It’s 2070. Earth is vastly different, but tech innovation has kept the planet mostly livable. YA fiction is wildly popular, especially a book called “The Full-Moon Whaling Chronicles.” Amongst its most fervent fans are some whale-hunting wolves and two humans. Told in delightful rhyming couplets, the wolves’ and humans’ stories alternate and influence each other. There is much to enjoy: the rhyming couplets, self-deprecating, quirky, and often funny characters, plenty of curious tech innovations, and humorous links to the past, such as zubered, ZukTube, ZikZok, zlog, Tesla Trouts, Kia Prawns, Ben Gauzy (an ancient curse), Ganwulf, Wulvia Plath and plenty more.— Kay Wosewick
The follow-up to Guriel's NYT New & Noteworthy Forgotten Work is a mashup of Moby-Dick, The Lord of the Rings, Byron, cyberpunk, Swamp Thing, Teen Wolf ... and more.
It's 2070. Newfoundland has vanished, Tokyo is a new Venice, and many people have retreated to "bonsai housing" hives that compress matter in a world that's losing ground to rising tides. Enter Kaye, an English literature student searching for the reclusive author of a YA classic--a beloved novel about teenage werewolves sailing to a fabled sea monster's nest. Kaye's quest will intersect with obsessive fan subcultures, corporate conspiracies, flying gondolas, an anthropomorphic stove, and the molecular limits of reality itself. Set in the same world as Guriel's acclaimed Forgotten Work, which the New York Times called "unlikely, audacious, and ingenious," and written in rhyming couplets, The Full-Moon Whaling Chronicles cuts between Kaye's quest, chapters from the YA novel, and guerilla works of fanfic in a visionary verse novel destined to draw its own cult following.

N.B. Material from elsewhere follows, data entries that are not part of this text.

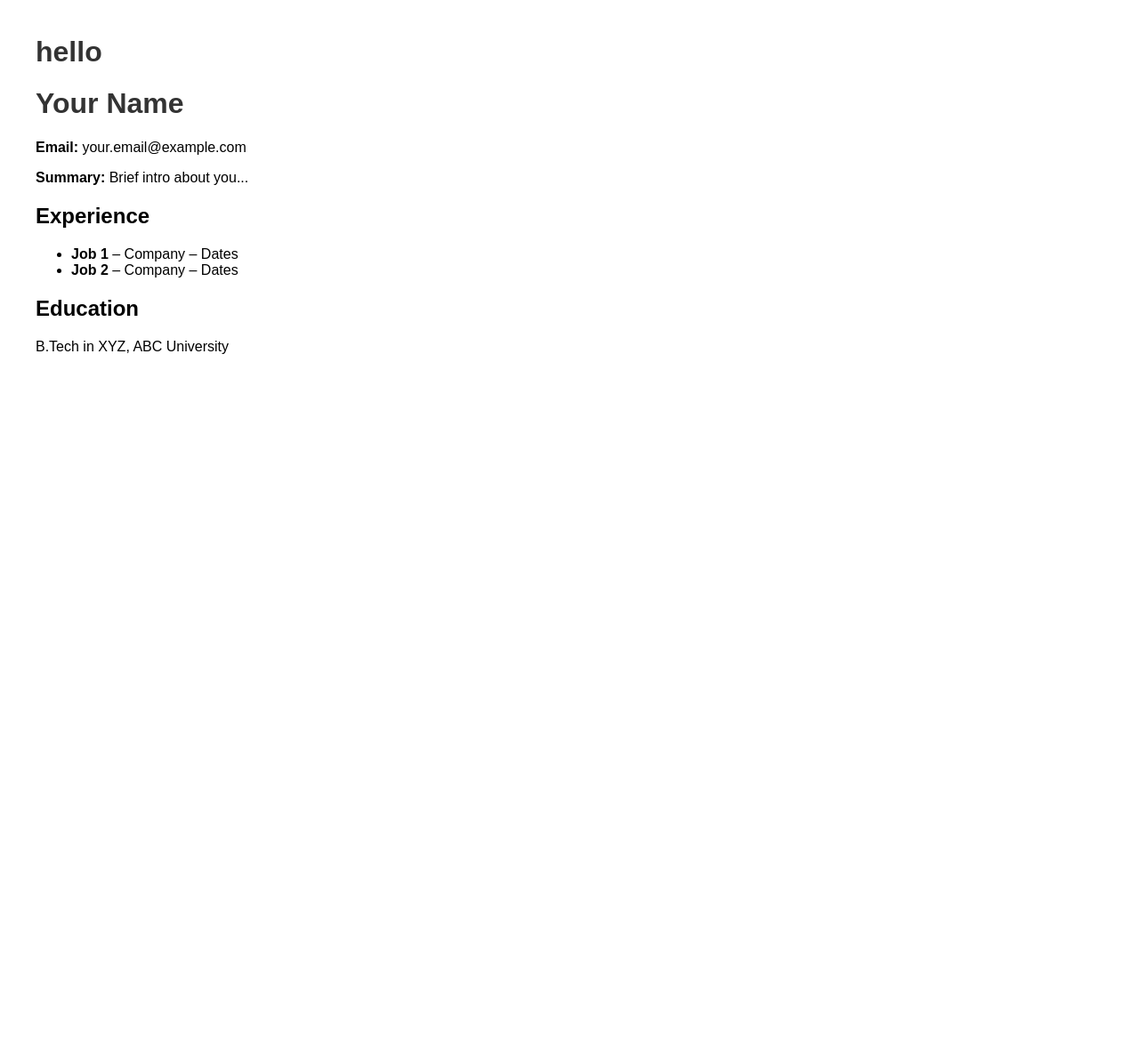
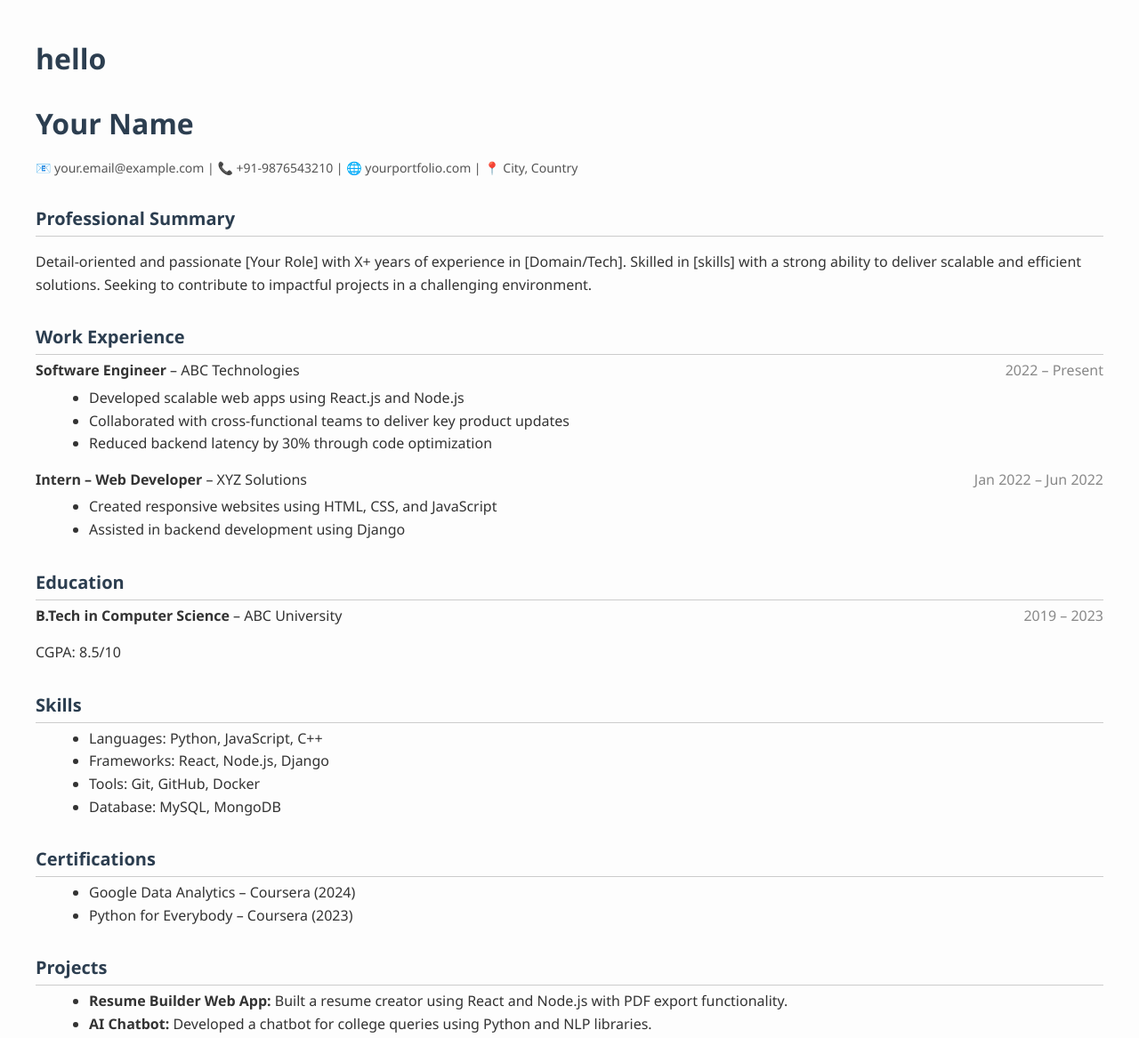
Before and after one commit to Wamika24/-Wamika-.githubb.io, a plain HTML site: page index.html in a window 1280 px wide. Shown: the whole page at 89% size. Before the commit the page ends 800 px from the top, so only its background shows below. Drawn offline with Linux system fonts and the light colour scheme.

Commit message:
Update index.html

```diff
--- a/index.html
+++ b/index.html
@@ -1,26 +1,124 @@
 <h1>hello</h1>
 <!DOCTYPE html>
-<html>
+<html lang="en">
 <head>
-  <title>My Resume</title>
-  <meta charset="UTF-8">
+  <meta charset="UTF-8" />
+  <meta name="viewport" content="width=device-width, initial-scale=1.0"/>
+  <title>Resume - Your Name</title>
   <style>
-    body { font-family: Arial; margin: 40px; }
-    h1 { color: #333; }
+    body {
+      font-family: 'Segoe UI', sans-serif;
+      margin: 40px;
+      background: #fdfdfd;
+      color: #333;
+      line-height: 1.6;
+    }
+    h1, h2, h3 {
+      color: #2c3e50;
+      margin-bottom: 5px;
+    }
+    h1 {
+      font-size: 32px;
+    }
+    h2 {
+      font-size: 20px;
+      border-bottom: 1px solid #ccc;
+      padding-bottom: 3px;
+      margin-top: 30px;
+    }
+    p, li {
+      font-size: 16px;
+    }
+    ul {
+      margin: 5px 0 15px 20px;
+    }
+    .section {
+      margin-bottom: 20px;
+    }
+    .contact {
+      font-size: 14px;
+      color: #555;
+    }
+    .job-title {
+      font-weight: bold;
+    }
+    .edu, .exp {
+      margin-bottom: 15px;
+    }
+    .date {
+      float: right;
+      color: #888;
+    }
+    @media print {
+      body { margin: 10mm; }
+    }
   </style>
 </head>
 <body>
+
   <h1>Your Name</h1>
-  <p><strong>Email:</strong> your.email@example.com</p>
-  <p><strong>Summary:</strong> Brief intro about you...</p>
+  <p class="contact">
+    📧 your.email@example.com | 📞 +91-9876543210 | 🌐 yourportfolio.com | 📍 City, Country
+  </p>
 
-  <h2>Experience</h2>
-  <ul>
-    <li><strong>Job 1</strong> – Company – Dates</li>
-    <li><strong>Job 2</strong> – Company – Dates</li>
-  </ul>
+  <div class="section">
+    <h2>Professional Summary</h2>
+    <p>Detail-oriented and passionate [Your Role] with X+ years of experience in [Domain/Tech]. Skilled in [skills] with a strong ability to deliver scalable and efficient solutions. Seeking to contribute to impactful projects in a challenging environment.</p>
+  </div>
 
-  <h2>Education</h2>
-  <p>B.Tech in XYZ, ABC University</p>
+  <div class="section">
+    <h2>Work Experience</h2>
+    <div class="exp">
+      <div><span class="job-title">Software Engineer</span> – ABC Technologies <span class="date">2022 – Present</span></div>
+      <ul>
+        <li>Developed scalable web apps using React.js and Node.js</li>
+        <li>Collaborated with cross-functional teams to deliver key product updates</li>
+        <li>Reduced backend latency by 30% through code optimization</li>
+      </ul>
+    </div>
+
+    <div class="exp">
+      <div><span class="job-title">Intern – Web Developer</span> – XYZ Solutions <span class="date">Jan 2022 – Jun 2022</span></div>
+      <ul>
+        <li>Created responsive websites using HTML, CSS, and JavaScript</li>
+        <li>Assisted in backend development using Django</li>
+      </ul>
+    </div>
+  </div>
+
+  <div class="section">
+    <h2>Education</h2>
+    <div class="edu">
+      <strong>B.Tech in Computer Science</strong> – ABC University <span class="date">2019 – 2023</span>
+      <p>CGPA: 8.5/10</p>
+    </div>
+  </div>
+
+  <div class="section">
+    <h2>Skills</h2>
+    <ul>
+      <li>Languages: Python, JavaScript, C++</li>
+      <li>Frameworks: React, Node.js, Django</li>
+      <li>Tools: Git, GitHub, Docker</li>
+      <li>Database: MySQL, MongoDB</li>
+    </ul>
+  </div>
+
+  <div class="section">
+    <h2>Certifications</h2>
+    <ul>
+      <li>Google Data Analytics – Coursera (2024)</li>
+      <li>Python for Everybody – Coursera (2023)</li>
+    </ul>
+  </div>
+
+  <div class="section">
+    <h2>Projects</h2>
+    <ul>
+      <li><strong>Resume Builder Web App:</strong> Built a resume creator using React and Node.js with PDF export functionality.</li>
+      <li><strong>AI Chatbot:</strong> Developed a chatbot for college queries using Python and NLP libraries.</li>
+    </ul>
+  </div>
+
 </body>
 </html>
```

About the Author
Jason Guriel is the author of On Browsing, Forgotten Work, and other books. He lives in Toronto.